And while the new framework does not spell out specific rates of chronic absenteeism a school must fall below, for example, it does explicitly add those policies to the mix of factors the Regents consider. (Officials said that test scores and graduation rates would still remain among the most important factors in evaluating charter schools.)

At Monday’s meeting, discussion of the charter framework prompted broad complaints about the charter sector from some Regents. The state’s framework for evaluating charters was last updated in 2015; the board has added several new members and a new chancellor since then.

The current board has repeatedly sent mixed messages about the sector, approving large batches of new charters while also rejecting others and raising questions about whether the schools serve a fair share of high-need students.

“We’re giving money away from our public schools to charters,” Regent Kathy Cashin said, emphasizing that she believes the state should more deeply probe when students leave charter schools and survey families to find out why.

Charters receive some freedom from rules governing most district-run schools, but in exchange the schools are expected to meet certain performance benchmarks or else face closure.

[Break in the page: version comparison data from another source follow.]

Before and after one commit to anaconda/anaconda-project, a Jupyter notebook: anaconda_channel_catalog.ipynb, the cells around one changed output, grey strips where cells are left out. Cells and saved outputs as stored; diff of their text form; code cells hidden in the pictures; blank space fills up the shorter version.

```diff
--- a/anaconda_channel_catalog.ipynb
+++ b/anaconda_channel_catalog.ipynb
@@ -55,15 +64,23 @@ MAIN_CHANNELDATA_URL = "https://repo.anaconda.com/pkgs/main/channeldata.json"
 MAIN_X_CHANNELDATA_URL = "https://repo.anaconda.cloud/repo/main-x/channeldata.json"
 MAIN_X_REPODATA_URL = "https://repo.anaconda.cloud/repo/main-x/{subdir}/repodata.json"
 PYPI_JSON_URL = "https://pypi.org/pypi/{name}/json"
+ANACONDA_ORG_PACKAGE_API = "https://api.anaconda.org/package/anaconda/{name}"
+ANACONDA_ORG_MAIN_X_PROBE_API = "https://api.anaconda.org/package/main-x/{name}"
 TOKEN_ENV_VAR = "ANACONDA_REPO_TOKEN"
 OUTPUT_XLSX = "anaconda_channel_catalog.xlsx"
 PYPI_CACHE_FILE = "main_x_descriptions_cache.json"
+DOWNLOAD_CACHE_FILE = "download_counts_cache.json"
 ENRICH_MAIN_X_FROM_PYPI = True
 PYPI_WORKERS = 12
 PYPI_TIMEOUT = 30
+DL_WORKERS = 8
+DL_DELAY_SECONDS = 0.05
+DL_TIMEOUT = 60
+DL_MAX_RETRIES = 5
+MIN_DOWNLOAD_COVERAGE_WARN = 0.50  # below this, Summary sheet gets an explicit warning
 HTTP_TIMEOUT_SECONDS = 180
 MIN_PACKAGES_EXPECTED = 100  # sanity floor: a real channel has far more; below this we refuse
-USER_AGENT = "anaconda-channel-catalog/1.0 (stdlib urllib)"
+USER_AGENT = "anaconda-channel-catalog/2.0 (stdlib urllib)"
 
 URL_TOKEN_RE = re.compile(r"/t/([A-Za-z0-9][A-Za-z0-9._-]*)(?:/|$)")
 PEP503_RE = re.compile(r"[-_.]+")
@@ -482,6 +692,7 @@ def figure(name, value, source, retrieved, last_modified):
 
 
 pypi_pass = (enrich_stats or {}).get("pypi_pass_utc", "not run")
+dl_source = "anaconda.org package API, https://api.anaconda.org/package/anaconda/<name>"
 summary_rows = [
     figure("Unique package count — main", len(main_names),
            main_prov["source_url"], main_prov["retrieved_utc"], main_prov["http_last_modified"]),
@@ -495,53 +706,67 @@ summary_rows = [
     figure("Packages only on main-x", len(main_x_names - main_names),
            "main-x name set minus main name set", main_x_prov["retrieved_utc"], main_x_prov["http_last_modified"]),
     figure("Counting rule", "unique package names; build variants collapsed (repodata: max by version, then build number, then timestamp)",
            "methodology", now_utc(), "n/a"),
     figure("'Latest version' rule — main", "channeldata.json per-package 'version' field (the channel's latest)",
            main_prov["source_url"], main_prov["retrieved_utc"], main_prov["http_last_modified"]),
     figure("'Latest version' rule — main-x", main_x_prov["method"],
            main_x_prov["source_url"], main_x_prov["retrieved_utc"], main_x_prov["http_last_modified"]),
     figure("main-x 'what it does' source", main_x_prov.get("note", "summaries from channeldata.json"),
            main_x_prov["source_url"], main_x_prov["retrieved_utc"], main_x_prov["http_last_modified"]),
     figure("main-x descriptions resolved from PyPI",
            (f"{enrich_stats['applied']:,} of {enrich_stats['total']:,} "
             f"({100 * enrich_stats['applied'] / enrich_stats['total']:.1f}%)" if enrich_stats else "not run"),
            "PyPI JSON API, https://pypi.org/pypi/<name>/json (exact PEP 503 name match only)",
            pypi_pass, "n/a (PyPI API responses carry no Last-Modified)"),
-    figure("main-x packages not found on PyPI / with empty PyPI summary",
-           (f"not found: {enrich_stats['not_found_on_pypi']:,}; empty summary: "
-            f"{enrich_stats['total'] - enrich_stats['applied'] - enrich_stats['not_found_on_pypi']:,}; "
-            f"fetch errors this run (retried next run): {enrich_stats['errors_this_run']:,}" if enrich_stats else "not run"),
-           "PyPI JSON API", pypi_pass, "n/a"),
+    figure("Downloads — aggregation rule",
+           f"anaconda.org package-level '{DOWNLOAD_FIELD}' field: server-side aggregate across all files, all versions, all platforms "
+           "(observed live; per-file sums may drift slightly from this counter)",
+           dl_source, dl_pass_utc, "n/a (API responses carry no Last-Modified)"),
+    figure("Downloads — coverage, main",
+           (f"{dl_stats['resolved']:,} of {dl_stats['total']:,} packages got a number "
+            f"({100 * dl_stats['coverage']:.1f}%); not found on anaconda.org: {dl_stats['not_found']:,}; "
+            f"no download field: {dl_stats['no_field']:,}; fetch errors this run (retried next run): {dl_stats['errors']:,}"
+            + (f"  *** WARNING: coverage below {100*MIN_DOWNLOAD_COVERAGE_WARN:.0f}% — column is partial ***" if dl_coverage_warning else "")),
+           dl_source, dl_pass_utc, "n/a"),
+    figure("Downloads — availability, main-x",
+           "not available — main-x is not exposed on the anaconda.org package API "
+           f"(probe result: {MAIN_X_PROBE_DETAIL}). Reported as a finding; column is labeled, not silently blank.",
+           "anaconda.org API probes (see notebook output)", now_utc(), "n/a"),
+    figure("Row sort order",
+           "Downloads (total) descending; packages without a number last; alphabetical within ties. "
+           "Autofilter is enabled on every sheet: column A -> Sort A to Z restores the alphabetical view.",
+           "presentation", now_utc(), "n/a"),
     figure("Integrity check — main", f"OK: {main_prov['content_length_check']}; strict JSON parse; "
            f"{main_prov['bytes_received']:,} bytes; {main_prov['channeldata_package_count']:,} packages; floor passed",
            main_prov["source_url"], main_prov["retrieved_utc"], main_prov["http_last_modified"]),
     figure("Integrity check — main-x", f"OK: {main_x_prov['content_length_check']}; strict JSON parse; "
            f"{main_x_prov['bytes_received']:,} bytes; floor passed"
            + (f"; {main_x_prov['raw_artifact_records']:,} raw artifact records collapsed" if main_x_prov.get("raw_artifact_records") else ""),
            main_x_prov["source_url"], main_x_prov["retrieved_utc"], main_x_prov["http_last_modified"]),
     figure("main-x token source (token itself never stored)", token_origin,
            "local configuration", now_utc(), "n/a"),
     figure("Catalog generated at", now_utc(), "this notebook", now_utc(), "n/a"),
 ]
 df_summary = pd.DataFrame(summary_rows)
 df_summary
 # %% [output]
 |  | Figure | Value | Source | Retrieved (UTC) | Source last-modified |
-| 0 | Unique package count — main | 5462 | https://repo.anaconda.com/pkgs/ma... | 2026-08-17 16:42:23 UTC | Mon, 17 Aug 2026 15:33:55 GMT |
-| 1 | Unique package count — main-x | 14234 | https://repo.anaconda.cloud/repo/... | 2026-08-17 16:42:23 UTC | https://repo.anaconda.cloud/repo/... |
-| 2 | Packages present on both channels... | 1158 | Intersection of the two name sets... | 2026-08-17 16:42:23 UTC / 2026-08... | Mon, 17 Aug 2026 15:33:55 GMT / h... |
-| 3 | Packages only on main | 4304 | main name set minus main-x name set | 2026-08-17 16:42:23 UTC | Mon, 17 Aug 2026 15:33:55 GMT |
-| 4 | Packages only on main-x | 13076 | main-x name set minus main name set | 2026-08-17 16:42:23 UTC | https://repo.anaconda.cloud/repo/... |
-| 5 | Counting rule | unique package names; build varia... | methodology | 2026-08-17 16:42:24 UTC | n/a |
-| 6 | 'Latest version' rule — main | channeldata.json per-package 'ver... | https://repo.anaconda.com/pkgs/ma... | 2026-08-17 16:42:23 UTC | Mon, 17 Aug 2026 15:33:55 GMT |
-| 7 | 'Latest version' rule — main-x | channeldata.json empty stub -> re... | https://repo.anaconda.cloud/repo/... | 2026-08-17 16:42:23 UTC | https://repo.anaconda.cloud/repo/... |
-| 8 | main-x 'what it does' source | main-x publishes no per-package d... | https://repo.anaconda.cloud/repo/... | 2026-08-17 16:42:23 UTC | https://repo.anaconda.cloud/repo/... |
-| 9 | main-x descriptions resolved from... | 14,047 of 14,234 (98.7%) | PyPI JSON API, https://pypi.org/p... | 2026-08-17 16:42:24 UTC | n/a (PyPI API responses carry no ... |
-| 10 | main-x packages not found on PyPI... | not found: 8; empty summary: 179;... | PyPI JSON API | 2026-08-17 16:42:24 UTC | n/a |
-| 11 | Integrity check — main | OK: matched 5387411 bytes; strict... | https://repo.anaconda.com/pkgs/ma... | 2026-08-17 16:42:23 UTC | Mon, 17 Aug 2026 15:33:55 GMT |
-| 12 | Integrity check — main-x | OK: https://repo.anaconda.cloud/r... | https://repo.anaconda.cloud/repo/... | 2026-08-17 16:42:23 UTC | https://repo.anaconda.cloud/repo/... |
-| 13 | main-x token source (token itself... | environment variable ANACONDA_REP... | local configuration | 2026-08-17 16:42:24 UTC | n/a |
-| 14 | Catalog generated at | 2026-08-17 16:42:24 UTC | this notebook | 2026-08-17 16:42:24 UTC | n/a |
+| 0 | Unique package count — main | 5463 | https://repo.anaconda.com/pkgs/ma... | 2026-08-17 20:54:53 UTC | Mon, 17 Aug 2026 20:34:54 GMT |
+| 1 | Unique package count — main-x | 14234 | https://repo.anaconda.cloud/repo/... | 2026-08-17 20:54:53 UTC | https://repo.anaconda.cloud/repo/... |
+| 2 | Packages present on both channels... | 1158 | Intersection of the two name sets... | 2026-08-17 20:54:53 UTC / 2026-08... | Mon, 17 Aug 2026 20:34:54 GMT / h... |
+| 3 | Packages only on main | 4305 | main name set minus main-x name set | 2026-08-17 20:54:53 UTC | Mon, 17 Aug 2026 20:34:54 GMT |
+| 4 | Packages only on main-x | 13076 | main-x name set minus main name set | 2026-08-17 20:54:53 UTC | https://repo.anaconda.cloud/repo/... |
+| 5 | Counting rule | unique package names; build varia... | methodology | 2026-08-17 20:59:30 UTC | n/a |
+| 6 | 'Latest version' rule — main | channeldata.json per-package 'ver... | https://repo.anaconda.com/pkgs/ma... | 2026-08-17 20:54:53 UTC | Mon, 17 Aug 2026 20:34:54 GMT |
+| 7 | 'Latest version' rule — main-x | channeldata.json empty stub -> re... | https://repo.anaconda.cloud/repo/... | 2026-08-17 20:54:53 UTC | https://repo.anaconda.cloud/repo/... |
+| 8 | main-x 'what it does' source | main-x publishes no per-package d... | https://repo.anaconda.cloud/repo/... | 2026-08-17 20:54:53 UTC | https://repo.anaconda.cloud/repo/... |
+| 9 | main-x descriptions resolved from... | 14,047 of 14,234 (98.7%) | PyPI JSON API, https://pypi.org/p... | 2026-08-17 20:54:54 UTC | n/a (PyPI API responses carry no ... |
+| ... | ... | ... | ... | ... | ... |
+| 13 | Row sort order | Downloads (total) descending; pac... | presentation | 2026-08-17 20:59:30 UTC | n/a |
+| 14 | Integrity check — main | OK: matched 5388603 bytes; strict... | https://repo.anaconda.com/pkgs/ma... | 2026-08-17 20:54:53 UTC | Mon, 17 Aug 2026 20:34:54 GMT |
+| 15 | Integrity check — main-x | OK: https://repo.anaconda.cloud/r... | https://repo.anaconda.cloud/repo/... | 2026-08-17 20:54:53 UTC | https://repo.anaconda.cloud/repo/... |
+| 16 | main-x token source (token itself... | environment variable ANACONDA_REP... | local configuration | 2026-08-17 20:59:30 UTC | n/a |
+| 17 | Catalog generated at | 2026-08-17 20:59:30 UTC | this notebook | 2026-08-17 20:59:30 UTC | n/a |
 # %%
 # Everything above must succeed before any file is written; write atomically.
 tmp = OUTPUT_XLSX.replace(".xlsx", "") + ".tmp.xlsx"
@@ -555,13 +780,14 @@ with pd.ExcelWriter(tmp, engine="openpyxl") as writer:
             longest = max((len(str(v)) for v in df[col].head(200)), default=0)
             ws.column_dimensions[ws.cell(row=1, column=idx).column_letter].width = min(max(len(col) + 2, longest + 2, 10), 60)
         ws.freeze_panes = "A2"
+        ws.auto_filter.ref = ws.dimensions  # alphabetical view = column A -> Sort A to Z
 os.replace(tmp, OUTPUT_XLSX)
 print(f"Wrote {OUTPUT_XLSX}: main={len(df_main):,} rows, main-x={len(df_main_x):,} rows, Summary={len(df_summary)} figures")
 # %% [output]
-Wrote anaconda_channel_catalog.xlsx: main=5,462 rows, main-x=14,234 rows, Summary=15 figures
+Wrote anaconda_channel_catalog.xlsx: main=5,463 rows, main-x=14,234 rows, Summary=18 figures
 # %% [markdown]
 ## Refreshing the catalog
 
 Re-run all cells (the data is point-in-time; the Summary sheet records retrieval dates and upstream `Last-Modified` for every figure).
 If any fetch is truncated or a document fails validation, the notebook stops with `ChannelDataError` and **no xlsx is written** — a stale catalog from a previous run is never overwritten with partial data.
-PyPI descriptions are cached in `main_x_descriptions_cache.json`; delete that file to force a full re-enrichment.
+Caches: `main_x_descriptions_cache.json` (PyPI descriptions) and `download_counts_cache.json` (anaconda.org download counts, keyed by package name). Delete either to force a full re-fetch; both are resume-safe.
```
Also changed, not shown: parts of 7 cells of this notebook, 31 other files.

State officials said the new framework does not include new standards for how New York judges enrollment and retention. Under the current rules, schools must enroll a similar number of students with disabilities, English learners, and low-income students as other nearby district schools. If they don’t, they must show that they’re making progress toward that goal.

Ultimately, the new framework was approved eight to five in a preliminary vote and will be brought back to the full board for approval on Tuesday.